§ **Work to complete**
Which of the lines below contain the string "Header"? Pull each one out of the data.

§ **Excerpted records**
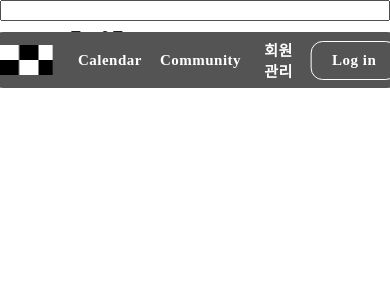
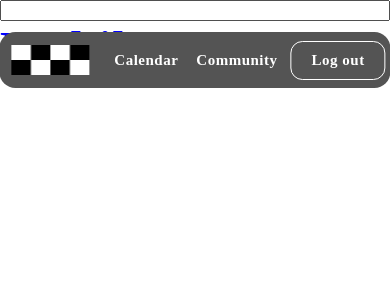
Before and after one commit to HICC-REBOOT/HICC-REBOOT-Frontend, a React (Create React App) app in the folder frontend/: page / in a window 390 px wide. Shown: the top 300 px of the page. Built offline with nearby package versions, Linux system fonts and the light colour scheme; a web font is replaced by a local one.

Commit message:
docs: 모바일 헤더 관련 내용 추가 (추후 구현)

```diff
--- a/frontend/src/components/common/header/Header.tsx
+++ b/frontend/src/components/common/header/Header.tsx
@@ -1,11 +1,12 @@
 import React, { useState } from 'react';
+import { useNavigate } from 'react-router-dom';
+
 import ROUTE from '@constants/route';
-import { useNavigate } from 'react-router-dom';
 import * as H from './Header.style';
 
 function Header() {
-  const [isLogin, setIsLogin] = useState<boolean>(false);
-  const [isAdmin, setIsAdmin] = useState<boolean>(true);
+  const [isLogin, setIsLogin] = useState<boolean>(true);
+  const [isAdmin, setIsAdmin] = useState<boolean>(false);
 
   const navigate = useNavigate();
 
```
Also changed, not shown: 1 other file (tests, documents, lock files or other folders).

§ **Answer space**
--- a/frontend/src/components/common/header/Header.tsx
+++ b/frontend/src/components/common/header/Header.tsx
 import * as H from './Header.style';
 function Header() {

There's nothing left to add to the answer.